After completing her Internal Medicine Residency and Chief Residency at Yale, Dr. Minichiello pursued fellowship in Hospital Medicine at University of California San Francisco’s Moffitt-Long Hospital, where her research and clinical work were focused on venous thromboembolic disease. After spending 2 years in apprenticeship managing patients longitudinally with complex clotting disorders in UCSF’s Hematology division, she was appointed as Director of Inpatient and Outpatient Anticoagulation and Thrombosis services and served in that role for 6 years. In 2008 she accepted a position at San Francisco’s VA Medical Center as Chief of the Anticoagulation and Thrombosis services where she created a new inpatient anticoagulation program, overhauled the existing outpatient services and assumed care for all patients in hematology with thrombotic disorders. She developed the 1st VA-based electronic consultation program in anticoagulation to provide high level subspecialty consultation to clinicians practicing in remote areas and to improve access to care for the veterans they serve.

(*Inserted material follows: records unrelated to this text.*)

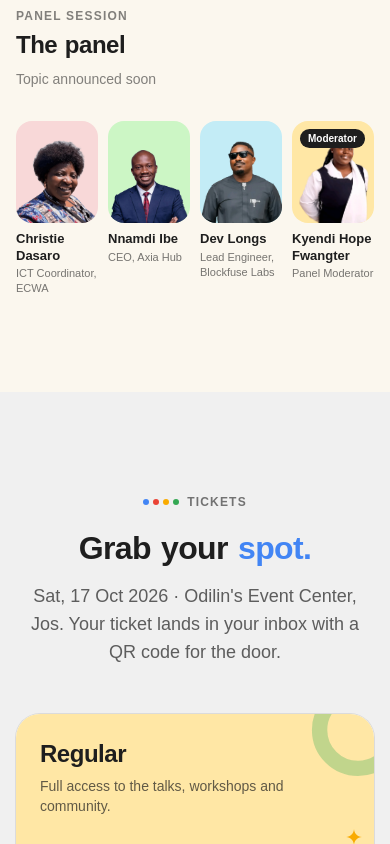
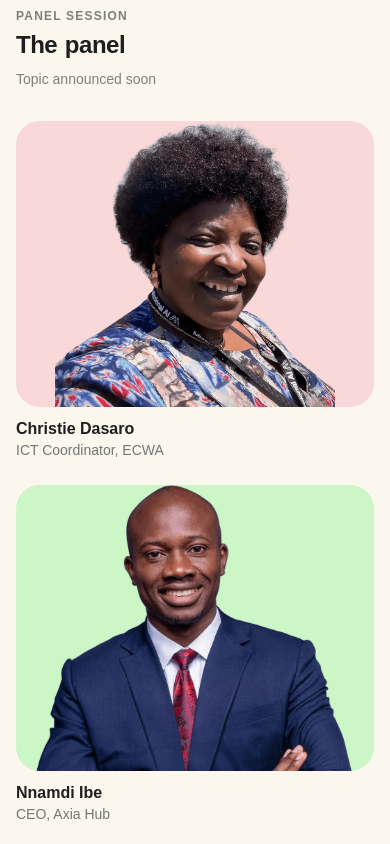
Before and after one commit to olathedev/gdg-jos-website-v1, a Next.js app: page / in a window 390 px wide. Shown: the part 4940-5784 px from the top of the page. Built offline with nearby package versions, Linux system fonts and the light colour scheme; no server answers; a web font is replaced by a local one.

Commit message:
style: panel stacks one per row on mobile

```diff
--- a/components/df26/Speakers.tsx
+++ b/components/df26/Speakers.tsx
@@ -137,26 +137,26 @@ function Panel() {
         {!title && <p className="text-sm text-ink/55">Topic announced soon</p>}
       </Reveal>
       <ul
-        className="mt-8 grid gap-2.5 sm:gap-5"
-        // Keep every panelist on one row, whatever the screen size.
-        style={{ gridTemplateColumns: `repeat(${members.length}, minmax(0, 1fr))` }}
+        // One per row on mobile; every panelist on one row from tablet up.
+        className="mt-8 grid grid-cols-1 gap-6 sm:grid-cols-[repeat(var(--cols),minmax(0,1fr))] sm:gap-5"
+        style={{ "--cols": members.length } as React.CSSProperties}
       >
         {members.map((m, i) => (
           <Reveal as="li" key={m.name} delay={i * 0.06} className="group">
-            <div className={`relative aspect-[4/5] overflow-hidden rounded-2xl sm:rounded-3xl ${panelTints[i % panelTints.length]}`}>
+            <div className={`relative aspect-[5/4] overflow-hidden rounded-3xl sm:aspect-[4/5] ${panelTints[i % panelTints.length]}`}>
               <Image
                 src={m.image}
                 alt={m.name}
                 fill
-                sizes="(min-width: 640px) 30vw, 33vw"
+                sizes="(min-width: 640px) 25vw, 90vw"
                 className="object-contain object-bottom transition-transform duration-500 group-hover:scale-[1.03]"
               />
               {m.moderator && (
-                <span className="absolute top-2 left-2 rounded-full bg-ink px-2 py-0.5 text-[10px] font-semibold text-white sm:top-3 sm:left-3 sm:px-3 sm:py-1 sm:text-xs">Moderator</span>
+                <span className="absolute top-3 left-3 rounded-full bg-ink px-3 py-1 text-xs font-semibold text-white">Moderator</span>
               )}
             </div>
-            <p className="mt-2 text-[13px] leading-tight font-semibold sm:mt-3 sm:text-base">{m.name}</p>
-            <p className="mt-0.5 text-[11px] leading-snug text-ink/60 sm:text-sm">{m.role}</p>
+            <p className="mt-3 text-base leading-tight font-semibold">{m.name}</p>
+            <p className="mt-0.5 text-sm leading-snug text-ink/60">{m.role}</p>
           </Reveal>
         ))}
       </ul>
```
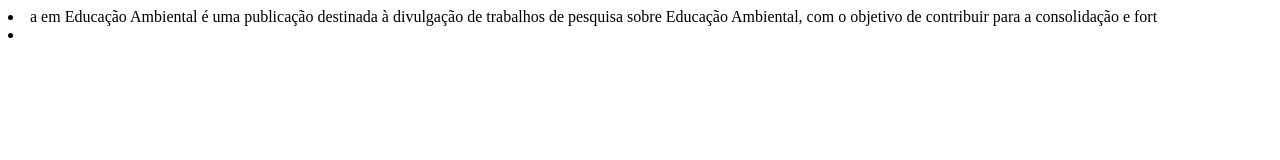
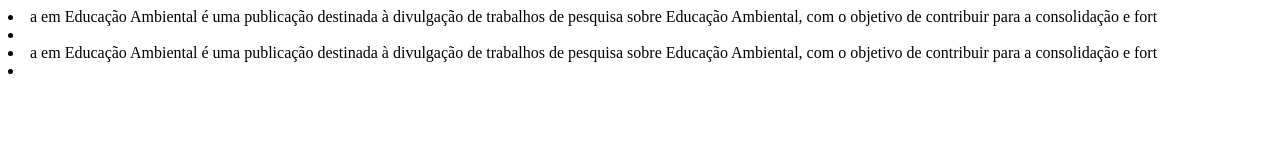
Before and after one commit to gepecea/revipeaimg, a plain HTML site: page index.html in a window 1280 px wide. Drawn offline with Linux system fonts and the light colour scheme.

Commit message:
Update index.html

```diff
--- a/index.html
+++ b/index.html
@@ -7,5 +7,6 @@
 </head>
 <body>
 <li style="text-align: justify;">a em Educação Ambiental é uma publicação destinada à divulgação de trabalhos de pesquisa sobre Educação Ambiental, com o objetivo de contribuir para a consolidação e fort<li>
+<li style="text-align: justify;">a em Educação Ambiental é uma publicação destinada à divulgação de trabalhos de pesquisa sobre Educação Ambiental, com o objetivo de contribuir para a consolidação e fort<li>
 </body>
 </html>
```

Dr. Minichiello serves as subject matter expert for the VA regionally and nationally, creating guidelines, protocols and teaching materials related to anticoagulation and thrombosis. She has authored numerous papers and chapters related to venous thromboembolic disease and anticoagulation and has been an invited speaker to many national meetings including the American College of Physicians, the Society of Hospital Medicine, and the Society of General Internal Medicine. As a clinical educator she provides consultative services for patients in and out of the hospital with thrombotic disorders, oversees clinical care of hematology fellows and residents and teaches UCSF faculty, fellows, residents, students, nurses and pharmacists at the bedside, in grand rounds, small groups, conferences and lecture series.